First the pipeline became a jobs project - until the one study not funded by Transcanada showed it might kill as many jobs as it would create. Now even the pipeline company says permanent employees will number “in the hundreds.”

Next it became an energy security issue - until a look at refinery contracts made clear the oil was to be refined and shipped overseas.

Let me predict the next talking point right now: with gas prices rising, the pipeline will let Americans fill up for less.


Nuclear power will propel U.S. forward

The last time a nuclear reactor was approved, the year was 1978. Jimmy Carter was president, the Bee Gees dominated the Billboard Top 100, Animal House debuted at the top of the box office, and a gallon of gas cost 63 cents. A new generation of reactors is long overdue.

On Wednesday, U.S. Department of Energy Secretary Steven Chu toured Georgia Power’s Plant Vogtle in Waynesboro, the first U.S. plant to win approval for the construction of nuclear reactors in more than three decades.

This is the first step towards what Republicans and many Democrats alike hope will mark the reemergence of nuclear power as a viable energy source. A majority of Americans agree. A 2011 national survey found that 71 percent of the public favors nuclear energy as one way to generate electricity. Eighty-four percent believe nuclear energy will play an important role in meeting U.S. electricity needs in the future.


Don't raise taxes on American wind power

Despite the recent improvement in U.S. unemployment figures, it is clear that the thing Americans care about most right now is creating jobs and getting our economy rolling again.

Luckily, there is a way that lawmakers in Congress can do that right now. They need look no further than the wind turbines that dot our landscape in Illinois and all across the windy heartland to recognize that we can create jobs and encourage private investment by fostering stable tax policies in one of our economy’s few bright spots: wind energy.

In fact, one of the best ways of unlocking private capital, creating manufacturing jobs and putting Americans back to work is an extension to the federal Production Tax Credit (PTC) for wind. It’s a common sense solution to our shared economic and energy challenges, and one our representatives in Congress should support.


Price at the pump

On a recent campaign swing through Orange County, Calif., the heartland of Republican politics, GOP presidential candidate Newt Gingrich talked openly about $2-a-gallon gas prices at the pump. I don't know which planet the former Speaker of the House is living on, but local gas prices are more than twice this amount now.  

Sometimes it pays to be reflective. Twelve years ago, I wrote a piece for the Orange County Register urging then-presidential candidates Al Gore and George W. Bush to name their running mates weeks before the 2000 Democratic and Republican nominating conventions.

"Energy Secretary Bill Richardson or HUD Secretary Andrew Cuomo look good on paper, but they can't help Gore win in November," I wrote. "Imagine having to defend Richardson if gas prices still are hovering around $2 a gallon this fall."

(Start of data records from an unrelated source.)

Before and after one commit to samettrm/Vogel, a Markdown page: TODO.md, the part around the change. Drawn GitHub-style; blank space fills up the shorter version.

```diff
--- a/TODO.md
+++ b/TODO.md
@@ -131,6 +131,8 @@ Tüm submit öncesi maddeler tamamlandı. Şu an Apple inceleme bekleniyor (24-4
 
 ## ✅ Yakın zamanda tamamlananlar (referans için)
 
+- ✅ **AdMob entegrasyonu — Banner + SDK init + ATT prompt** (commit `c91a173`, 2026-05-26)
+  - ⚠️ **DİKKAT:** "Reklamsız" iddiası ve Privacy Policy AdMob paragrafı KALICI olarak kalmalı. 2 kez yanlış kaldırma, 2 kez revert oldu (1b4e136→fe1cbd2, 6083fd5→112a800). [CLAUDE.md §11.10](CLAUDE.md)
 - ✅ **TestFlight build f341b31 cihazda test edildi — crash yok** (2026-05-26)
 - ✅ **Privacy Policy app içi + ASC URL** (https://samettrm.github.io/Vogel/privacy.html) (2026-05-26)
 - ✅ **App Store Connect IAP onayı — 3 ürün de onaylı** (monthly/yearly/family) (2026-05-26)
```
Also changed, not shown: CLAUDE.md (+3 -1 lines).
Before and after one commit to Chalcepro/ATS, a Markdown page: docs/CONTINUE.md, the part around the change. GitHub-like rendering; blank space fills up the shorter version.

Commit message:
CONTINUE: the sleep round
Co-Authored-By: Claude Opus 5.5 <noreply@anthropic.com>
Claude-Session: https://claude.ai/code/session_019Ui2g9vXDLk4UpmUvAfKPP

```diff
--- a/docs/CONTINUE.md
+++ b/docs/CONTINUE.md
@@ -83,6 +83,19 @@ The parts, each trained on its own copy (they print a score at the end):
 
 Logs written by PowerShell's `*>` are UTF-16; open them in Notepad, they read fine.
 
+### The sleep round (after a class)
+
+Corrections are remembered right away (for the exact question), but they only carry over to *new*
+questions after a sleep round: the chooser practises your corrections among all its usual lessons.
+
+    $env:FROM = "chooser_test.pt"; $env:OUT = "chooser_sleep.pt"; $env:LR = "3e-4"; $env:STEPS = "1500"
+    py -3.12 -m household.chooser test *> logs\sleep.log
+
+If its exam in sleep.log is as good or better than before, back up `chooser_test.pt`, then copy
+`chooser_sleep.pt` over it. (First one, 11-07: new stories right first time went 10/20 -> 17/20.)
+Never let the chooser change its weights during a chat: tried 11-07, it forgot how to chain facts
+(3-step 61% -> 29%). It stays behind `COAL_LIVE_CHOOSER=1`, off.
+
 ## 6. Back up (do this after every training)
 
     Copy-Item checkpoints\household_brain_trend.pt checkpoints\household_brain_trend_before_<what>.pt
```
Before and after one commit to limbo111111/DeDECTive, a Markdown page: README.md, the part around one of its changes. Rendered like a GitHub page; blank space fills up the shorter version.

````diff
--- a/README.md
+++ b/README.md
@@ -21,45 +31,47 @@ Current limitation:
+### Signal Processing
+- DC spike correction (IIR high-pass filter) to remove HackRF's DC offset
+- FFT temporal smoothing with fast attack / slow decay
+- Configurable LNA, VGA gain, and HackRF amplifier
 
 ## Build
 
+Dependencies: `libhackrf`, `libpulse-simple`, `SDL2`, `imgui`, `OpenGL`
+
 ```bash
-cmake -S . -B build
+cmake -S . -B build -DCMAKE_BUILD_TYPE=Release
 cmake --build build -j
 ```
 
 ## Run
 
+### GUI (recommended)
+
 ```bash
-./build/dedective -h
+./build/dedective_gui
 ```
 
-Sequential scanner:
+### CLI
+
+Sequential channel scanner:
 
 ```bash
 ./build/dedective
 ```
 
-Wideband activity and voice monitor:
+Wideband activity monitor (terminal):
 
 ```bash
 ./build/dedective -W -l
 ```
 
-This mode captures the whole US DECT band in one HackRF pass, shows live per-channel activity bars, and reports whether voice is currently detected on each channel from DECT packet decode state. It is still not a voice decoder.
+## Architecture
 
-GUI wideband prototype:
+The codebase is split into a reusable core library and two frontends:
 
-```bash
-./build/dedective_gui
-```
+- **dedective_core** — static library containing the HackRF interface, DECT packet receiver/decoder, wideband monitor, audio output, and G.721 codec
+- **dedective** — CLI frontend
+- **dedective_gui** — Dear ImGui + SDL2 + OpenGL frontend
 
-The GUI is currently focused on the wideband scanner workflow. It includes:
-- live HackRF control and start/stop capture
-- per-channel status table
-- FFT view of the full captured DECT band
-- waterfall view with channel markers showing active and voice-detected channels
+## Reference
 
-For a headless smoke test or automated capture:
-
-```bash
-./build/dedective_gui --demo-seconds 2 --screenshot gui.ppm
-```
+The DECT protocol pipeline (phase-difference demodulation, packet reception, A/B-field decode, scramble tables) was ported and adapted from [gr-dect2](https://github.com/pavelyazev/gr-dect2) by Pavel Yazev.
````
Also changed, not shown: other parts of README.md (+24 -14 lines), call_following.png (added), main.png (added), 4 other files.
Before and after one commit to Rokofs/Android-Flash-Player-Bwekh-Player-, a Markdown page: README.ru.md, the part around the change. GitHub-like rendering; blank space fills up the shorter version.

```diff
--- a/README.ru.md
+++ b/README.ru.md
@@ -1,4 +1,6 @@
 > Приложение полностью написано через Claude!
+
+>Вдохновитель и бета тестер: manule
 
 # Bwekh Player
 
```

How to cut climate change in half

What will it take to get the U.S. to take climate change seriously? Climate change threatens the world with powerful and potentially very costly impacts, such as increasingly severe droughts and floods, the die-off of forests and damage to agriculture, as well as rising sea levels.  The U.S. is not exempt from these impacts.
The answer is that the U.S. can make progress even in a dysfunctional political climate, by focusing on reducing two local air pollutants, black carbon (soot) and ground-level ozone, alongwith hydrofluorocarbons (HFCs), man-made chemicals used in refrigerators, air conditioners, and insulating foams. Indeed, recent science shows the U.S., with Mexico and other willing nations, can help lead a global effort to reduce these three warming agents and thereby cut the rate of global warming in half for the next three or four decades.